New small firms provide employment, develop entrepreneurial skills, provide new ideas. But also they may find it difficult to break in established market. Government may help them buy subsidizing them charging low rate of corporation tax(a tax on firms, profit).
Privatasion is the transfer of assets from public sector to private sector. Some economists argue by saying that government shouldn’t intervene, they believe that private sector firms are in the best position to make decisions about what to produce, how to produce what to charge.
But other economist think opposite. They argue that government should intervene, because of the high risks of the market failure.
Policies to reduce umenployment
Because of the unemployment, economy could be operating below it’s productive capacity, but unemployment may be reduced by increase in AD. In that case , expansionary fiscal or monetary policy could be used to create jobs. Increase in the money supply or lower interest rates are also likely to raise AD. A fall in interest rates or increase in money supply should stimulate consumption and investment.
Unemployment may exist even if there is not shortage of AD, it’s because of the supply side problems. Those people who are out work when the level of AD is high. And inefficiency of labour, lack of skills can cause output to decrease.
Supply-side policies can be applied to increase incentives and the quality of labour services offered by the unemployed.
Policies to control inflation

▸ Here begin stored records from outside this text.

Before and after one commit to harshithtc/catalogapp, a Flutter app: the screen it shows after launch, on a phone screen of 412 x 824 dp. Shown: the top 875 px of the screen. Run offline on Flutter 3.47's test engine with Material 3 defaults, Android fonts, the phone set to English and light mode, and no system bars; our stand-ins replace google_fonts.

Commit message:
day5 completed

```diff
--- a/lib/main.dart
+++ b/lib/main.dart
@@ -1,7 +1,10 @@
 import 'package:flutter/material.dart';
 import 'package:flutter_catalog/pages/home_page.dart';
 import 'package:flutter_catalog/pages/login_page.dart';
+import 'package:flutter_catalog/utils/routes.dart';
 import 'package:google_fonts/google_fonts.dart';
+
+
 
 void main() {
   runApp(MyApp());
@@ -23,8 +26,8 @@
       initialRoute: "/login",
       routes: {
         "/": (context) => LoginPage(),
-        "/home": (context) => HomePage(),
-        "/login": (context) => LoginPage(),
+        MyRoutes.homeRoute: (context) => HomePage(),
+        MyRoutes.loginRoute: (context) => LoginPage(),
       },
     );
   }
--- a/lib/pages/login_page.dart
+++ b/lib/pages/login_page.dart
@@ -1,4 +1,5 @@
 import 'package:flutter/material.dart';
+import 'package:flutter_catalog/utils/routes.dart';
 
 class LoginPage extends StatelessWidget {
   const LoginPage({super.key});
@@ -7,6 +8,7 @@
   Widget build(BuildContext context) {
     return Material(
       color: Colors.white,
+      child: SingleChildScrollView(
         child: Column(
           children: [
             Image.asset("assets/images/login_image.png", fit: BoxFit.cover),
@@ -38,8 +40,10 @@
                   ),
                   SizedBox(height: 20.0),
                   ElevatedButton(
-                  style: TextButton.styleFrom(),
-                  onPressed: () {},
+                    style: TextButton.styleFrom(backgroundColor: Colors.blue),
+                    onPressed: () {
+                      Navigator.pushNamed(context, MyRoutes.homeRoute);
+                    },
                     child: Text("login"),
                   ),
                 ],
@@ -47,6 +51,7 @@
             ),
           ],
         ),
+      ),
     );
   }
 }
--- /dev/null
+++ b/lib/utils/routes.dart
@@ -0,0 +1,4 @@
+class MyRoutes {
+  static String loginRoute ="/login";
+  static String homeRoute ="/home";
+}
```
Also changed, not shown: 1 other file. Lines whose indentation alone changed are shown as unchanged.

If government thinks that inflation is caused by excessive increase in wage rates, it may try to stop an increase in wage rates. It can also restrict wage rises in both public and private sectors by introducing an income policy. Government may try to reduce firms cots by reducing corporation tax. This will have the advantage to stimulate investment. Government can even provide subsidies in order to help firms to cover their costs. But subsidies may be a failure if the firms will still be inefficient.
In order to reduce demand-pull inflation government may use deflationary fiscal or monetary police instruments. These help to reduce inflation by lowering AD. Government could raise income tax. This would reduce people’s disposable income, and they will spend less.
Effectiveness of fiscal policy
- Number of taxes, forms of government spending set automatically to offset Fluctuations in real GDP.
- Government spending and taxation, including cuts in corporation tax and training grants, have a chance to increase both AD and AS
It takes time for government spending and taxation to affect the economy.
There is a time lag between introducing fiscal policy instruments.
Number of government spending is inflexible( difficult to spending on health, education)
Based accurate information(a prediction saying that recession might lead to a change in expectations.)
Firms and households may react in unexpected ways( cut in income taxes etc)
Adverse effect on incentives and other macroeconomic objectives.
Can be offset by changes in the economic activities in other countries.
Possible conflicts between policy objectives
The objectives of economic growth and low unemployment may benefit from expansionary demand-side policy measures. Such a measures may make government to achieve low inflation and a satisfactory balance of payments position.
Methods of protection
International free trade occurs when there is no restrictions imposed on the movement of goods and services into and out of countries. Protectionism ( protection of domestic industries from foreign competitions) results in the careful restrictions of free movements of goods and services.
Voluntary export restraint(VER)
It’s a limit placed on imports from a country with the agreement of that country’s government. A country may agree to restrict it’s exports in return for a similar limit being put on the exports of the other country.